## RECORDS SUPPLIED:
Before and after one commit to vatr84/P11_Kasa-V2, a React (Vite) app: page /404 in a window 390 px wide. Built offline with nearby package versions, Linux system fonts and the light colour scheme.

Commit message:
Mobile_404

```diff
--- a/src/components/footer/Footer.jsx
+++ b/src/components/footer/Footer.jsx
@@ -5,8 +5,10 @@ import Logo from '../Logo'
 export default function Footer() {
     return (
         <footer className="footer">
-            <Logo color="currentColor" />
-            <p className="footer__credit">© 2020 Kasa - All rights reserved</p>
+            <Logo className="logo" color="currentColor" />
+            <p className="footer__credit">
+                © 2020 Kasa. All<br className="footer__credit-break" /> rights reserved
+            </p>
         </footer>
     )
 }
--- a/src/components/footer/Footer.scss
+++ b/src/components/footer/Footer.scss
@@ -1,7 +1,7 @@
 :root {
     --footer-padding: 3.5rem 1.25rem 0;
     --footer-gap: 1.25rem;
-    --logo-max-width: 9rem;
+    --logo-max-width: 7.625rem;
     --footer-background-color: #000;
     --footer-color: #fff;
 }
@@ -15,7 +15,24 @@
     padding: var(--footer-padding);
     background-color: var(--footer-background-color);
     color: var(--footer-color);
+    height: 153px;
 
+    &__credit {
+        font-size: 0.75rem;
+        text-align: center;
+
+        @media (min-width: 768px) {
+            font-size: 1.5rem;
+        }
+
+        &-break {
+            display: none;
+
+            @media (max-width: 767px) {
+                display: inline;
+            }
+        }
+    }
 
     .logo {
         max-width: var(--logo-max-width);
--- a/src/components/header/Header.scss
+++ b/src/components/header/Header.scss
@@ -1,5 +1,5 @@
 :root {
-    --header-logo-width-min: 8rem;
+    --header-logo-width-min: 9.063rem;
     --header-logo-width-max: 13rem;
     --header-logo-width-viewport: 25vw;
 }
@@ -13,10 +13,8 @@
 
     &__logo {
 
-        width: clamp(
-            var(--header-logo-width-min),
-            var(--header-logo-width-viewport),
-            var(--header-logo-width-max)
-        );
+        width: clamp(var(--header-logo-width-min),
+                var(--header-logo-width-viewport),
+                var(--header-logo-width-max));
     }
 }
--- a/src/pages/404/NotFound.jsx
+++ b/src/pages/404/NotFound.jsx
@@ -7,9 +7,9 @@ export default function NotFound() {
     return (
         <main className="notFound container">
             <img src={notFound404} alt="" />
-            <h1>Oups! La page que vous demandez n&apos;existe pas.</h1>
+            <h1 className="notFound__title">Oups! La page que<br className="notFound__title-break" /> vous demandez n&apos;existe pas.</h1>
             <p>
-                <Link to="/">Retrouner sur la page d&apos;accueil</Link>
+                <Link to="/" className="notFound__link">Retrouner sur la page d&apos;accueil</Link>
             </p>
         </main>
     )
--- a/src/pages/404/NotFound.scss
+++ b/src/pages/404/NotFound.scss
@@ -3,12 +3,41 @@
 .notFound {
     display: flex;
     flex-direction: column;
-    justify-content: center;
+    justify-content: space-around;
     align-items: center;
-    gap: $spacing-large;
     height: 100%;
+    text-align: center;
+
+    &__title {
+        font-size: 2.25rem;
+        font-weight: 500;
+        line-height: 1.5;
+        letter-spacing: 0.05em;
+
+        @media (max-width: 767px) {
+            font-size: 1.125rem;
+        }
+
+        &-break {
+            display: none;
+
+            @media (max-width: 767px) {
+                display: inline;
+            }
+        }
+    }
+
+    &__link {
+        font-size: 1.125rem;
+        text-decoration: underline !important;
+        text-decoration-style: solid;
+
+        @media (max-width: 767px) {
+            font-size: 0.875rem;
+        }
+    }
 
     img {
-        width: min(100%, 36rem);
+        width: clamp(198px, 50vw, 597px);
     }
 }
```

## TASK:
State the number of lines in the material above that hold the word "align", adding nothing else.

## ANSWER TO THE PROBLEM:
3